== Exercise description ==
One number is the expected answer: the count of lines in the material below containing the word "Science".

== Data ==

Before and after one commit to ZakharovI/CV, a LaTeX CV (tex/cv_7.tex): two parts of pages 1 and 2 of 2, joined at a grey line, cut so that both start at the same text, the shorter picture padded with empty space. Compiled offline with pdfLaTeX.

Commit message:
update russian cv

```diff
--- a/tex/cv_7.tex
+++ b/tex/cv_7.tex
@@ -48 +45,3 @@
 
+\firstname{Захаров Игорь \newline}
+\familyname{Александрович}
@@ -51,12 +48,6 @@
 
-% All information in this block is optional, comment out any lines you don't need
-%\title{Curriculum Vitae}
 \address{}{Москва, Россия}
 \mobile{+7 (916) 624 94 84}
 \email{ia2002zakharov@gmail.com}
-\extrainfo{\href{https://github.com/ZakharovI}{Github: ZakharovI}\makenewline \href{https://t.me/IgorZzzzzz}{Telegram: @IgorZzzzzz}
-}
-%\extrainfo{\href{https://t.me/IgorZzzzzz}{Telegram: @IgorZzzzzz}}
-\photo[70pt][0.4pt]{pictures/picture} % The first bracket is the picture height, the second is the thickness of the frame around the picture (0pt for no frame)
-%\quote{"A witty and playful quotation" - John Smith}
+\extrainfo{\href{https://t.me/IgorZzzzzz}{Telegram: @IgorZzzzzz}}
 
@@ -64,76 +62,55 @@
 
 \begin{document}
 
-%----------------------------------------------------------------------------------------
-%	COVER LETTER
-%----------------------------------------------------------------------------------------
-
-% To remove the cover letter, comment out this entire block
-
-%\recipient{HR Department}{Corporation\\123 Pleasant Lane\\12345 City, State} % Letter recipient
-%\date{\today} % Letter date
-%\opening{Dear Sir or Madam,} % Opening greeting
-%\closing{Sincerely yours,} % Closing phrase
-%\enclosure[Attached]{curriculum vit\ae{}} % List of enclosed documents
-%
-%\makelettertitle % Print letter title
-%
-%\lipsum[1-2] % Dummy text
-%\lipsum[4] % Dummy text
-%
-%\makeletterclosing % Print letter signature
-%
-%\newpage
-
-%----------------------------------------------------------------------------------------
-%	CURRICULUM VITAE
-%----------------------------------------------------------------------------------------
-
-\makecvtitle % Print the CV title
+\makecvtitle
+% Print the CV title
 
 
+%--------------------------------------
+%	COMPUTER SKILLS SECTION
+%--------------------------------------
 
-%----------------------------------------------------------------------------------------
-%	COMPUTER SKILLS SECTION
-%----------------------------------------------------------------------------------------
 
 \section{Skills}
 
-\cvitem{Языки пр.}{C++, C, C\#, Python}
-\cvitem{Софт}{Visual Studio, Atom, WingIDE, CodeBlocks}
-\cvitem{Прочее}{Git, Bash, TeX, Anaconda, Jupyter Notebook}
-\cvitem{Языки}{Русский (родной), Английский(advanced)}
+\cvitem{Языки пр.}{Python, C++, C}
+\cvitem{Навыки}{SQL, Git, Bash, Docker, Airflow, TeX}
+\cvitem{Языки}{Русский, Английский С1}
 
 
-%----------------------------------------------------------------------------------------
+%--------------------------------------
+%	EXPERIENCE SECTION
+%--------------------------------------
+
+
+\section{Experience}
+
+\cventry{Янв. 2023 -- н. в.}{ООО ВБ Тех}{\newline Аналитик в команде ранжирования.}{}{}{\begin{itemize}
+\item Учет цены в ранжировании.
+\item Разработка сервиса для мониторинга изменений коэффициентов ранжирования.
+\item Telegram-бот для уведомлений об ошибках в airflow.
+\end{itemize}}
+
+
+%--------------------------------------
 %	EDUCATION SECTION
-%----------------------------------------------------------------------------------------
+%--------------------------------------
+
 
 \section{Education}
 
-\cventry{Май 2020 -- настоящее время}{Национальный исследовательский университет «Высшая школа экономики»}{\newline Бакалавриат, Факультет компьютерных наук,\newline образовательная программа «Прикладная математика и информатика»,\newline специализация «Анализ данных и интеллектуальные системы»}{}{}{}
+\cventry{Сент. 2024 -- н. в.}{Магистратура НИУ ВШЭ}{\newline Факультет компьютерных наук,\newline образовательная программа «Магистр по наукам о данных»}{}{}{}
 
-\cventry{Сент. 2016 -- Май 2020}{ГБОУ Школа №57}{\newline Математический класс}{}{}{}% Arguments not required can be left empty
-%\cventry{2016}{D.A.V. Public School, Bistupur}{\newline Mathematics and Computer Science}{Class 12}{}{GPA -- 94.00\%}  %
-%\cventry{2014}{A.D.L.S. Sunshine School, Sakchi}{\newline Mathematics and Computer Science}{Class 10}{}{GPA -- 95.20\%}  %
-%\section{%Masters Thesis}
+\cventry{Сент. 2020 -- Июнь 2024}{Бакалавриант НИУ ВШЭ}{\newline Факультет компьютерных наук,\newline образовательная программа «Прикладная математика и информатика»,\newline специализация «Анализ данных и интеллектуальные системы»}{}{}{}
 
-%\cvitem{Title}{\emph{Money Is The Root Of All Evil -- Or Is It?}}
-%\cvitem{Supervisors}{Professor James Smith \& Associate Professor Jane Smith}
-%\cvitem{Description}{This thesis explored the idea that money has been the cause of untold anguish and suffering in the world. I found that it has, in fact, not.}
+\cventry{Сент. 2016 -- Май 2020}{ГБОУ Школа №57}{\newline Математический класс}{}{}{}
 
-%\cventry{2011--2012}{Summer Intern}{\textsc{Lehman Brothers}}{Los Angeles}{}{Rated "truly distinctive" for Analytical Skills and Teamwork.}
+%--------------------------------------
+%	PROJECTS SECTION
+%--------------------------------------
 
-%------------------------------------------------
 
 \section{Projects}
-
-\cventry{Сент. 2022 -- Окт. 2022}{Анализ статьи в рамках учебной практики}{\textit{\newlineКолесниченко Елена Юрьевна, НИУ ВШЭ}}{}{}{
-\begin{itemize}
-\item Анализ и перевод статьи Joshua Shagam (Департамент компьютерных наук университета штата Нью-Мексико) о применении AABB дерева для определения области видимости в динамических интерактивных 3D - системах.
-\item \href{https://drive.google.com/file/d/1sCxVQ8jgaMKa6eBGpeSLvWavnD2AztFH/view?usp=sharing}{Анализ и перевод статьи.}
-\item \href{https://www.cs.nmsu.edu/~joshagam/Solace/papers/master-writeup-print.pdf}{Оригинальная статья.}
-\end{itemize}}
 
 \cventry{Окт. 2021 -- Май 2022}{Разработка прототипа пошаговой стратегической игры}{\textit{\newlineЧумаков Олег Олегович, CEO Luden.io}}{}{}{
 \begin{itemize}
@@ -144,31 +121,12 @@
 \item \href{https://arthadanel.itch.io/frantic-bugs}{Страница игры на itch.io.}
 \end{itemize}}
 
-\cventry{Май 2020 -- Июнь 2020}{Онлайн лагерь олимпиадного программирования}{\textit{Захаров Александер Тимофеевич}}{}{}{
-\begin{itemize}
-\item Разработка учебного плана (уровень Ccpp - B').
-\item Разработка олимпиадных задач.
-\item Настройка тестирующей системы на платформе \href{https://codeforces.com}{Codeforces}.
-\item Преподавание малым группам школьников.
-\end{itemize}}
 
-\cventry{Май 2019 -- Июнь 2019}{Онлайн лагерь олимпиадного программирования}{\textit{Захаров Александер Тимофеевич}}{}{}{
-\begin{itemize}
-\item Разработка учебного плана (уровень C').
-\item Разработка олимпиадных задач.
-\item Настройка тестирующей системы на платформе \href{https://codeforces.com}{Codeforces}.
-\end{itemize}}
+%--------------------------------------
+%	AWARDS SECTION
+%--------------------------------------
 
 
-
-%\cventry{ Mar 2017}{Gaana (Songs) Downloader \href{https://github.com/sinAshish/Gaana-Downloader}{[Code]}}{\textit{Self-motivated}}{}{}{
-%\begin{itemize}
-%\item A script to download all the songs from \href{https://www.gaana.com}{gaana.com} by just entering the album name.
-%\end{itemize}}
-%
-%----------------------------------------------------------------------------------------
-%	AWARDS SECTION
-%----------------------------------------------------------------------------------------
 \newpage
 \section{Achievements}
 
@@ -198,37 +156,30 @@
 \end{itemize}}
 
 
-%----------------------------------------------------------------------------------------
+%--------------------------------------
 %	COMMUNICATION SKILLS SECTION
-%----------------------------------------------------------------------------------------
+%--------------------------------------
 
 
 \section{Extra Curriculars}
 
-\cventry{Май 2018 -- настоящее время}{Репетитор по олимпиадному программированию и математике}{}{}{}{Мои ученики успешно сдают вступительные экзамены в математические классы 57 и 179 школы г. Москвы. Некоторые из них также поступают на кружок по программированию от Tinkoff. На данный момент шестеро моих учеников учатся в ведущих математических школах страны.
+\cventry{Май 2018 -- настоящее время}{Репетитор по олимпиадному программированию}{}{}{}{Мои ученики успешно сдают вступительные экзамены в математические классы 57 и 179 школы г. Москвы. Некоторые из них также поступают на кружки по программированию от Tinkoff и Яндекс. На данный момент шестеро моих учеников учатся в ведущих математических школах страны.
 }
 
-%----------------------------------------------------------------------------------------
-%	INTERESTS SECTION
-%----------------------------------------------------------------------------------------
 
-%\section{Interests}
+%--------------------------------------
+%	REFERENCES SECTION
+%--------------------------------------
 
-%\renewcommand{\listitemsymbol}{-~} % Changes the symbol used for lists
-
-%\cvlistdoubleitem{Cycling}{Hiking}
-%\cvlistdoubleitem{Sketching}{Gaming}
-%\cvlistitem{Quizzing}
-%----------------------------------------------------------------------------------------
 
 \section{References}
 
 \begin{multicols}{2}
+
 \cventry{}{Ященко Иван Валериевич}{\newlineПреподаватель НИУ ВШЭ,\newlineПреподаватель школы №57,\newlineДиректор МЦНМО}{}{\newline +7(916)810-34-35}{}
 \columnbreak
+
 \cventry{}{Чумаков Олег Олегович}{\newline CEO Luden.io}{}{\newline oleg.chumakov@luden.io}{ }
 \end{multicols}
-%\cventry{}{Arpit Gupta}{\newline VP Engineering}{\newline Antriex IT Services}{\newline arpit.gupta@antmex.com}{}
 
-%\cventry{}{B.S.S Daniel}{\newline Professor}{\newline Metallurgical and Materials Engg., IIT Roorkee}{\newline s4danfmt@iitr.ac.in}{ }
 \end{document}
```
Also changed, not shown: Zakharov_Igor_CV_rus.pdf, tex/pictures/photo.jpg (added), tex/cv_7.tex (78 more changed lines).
==
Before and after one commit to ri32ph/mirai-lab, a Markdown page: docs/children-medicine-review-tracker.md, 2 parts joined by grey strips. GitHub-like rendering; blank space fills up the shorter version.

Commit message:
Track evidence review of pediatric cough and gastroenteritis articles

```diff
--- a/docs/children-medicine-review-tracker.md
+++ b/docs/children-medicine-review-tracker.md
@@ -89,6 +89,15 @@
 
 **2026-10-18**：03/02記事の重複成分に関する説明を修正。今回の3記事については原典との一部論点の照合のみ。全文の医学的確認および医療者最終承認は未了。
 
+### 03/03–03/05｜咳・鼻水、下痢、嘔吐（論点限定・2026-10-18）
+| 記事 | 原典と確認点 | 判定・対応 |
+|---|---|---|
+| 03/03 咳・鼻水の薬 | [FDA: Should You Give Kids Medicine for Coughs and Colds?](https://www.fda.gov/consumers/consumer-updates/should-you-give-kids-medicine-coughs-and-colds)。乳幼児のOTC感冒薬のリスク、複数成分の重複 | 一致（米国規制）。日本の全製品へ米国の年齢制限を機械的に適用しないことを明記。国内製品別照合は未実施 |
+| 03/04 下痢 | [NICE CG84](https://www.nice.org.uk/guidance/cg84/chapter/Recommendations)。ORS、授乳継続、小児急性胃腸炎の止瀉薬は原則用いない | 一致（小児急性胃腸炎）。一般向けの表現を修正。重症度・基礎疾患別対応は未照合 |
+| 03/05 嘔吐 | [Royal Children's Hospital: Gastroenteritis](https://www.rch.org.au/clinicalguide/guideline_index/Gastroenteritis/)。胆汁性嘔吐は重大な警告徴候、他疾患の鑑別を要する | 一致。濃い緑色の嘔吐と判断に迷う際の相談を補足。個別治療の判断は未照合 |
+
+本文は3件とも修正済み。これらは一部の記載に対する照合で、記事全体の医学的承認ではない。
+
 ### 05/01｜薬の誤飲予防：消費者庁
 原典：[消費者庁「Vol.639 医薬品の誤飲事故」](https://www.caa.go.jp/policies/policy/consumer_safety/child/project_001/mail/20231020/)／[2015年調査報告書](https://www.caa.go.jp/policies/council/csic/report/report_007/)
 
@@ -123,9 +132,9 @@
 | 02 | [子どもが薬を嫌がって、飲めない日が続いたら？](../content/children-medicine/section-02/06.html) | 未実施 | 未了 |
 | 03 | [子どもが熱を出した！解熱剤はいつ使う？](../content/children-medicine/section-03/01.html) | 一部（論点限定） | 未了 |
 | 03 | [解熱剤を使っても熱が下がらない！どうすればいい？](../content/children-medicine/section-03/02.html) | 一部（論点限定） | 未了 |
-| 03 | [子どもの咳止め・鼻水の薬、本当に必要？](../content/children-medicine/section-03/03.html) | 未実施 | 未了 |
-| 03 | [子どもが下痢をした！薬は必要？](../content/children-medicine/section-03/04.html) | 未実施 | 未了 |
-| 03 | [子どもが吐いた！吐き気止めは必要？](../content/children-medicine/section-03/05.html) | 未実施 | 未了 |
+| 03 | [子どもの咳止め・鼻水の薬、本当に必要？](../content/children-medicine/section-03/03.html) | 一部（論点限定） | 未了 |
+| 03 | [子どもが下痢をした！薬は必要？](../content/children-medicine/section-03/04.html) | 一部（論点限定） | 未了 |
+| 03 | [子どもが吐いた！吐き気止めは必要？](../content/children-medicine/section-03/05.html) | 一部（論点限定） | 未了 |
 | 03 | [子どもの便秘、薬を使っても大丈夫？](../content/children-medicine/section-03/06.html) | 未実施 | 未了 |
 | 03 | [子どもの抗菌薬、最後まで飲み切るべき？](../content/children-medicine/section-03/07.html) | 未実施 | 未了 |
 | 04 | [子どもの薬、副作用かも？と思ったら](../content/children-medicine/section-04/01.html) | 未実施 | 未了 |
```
--
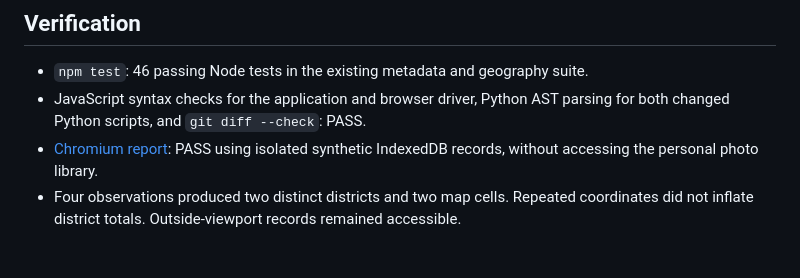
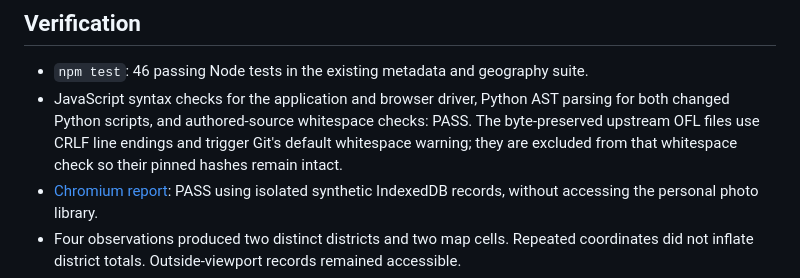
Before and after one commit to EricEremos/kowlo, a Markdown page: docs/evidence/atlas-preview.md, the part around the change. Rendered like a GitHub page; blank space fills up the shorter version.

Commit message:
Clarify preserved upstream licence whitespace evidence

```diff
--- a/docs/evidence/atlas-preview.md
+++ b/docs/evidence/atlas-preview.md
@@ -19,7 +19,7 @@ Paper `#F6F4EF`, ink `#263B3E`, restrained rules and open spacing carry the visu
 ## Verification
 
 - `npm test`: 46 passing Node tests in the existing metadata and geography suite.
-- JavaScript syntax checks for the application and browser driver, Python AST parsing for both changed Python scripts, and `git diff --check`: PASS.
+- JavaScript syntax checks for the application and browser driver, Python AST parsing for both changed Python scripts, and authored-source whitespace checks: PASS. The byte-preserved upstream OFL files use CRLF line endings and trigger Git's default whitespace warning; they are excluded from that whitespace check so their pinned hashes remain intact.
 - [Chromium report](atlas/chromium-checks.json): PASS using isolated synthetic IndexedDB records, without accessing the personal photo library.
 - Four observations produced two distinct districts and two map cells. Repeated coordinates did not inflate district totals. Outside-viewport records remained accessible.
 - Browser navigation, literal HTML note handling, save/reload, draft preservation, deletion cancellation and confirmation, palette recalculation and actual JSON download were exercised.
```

== Solved exercise ==
2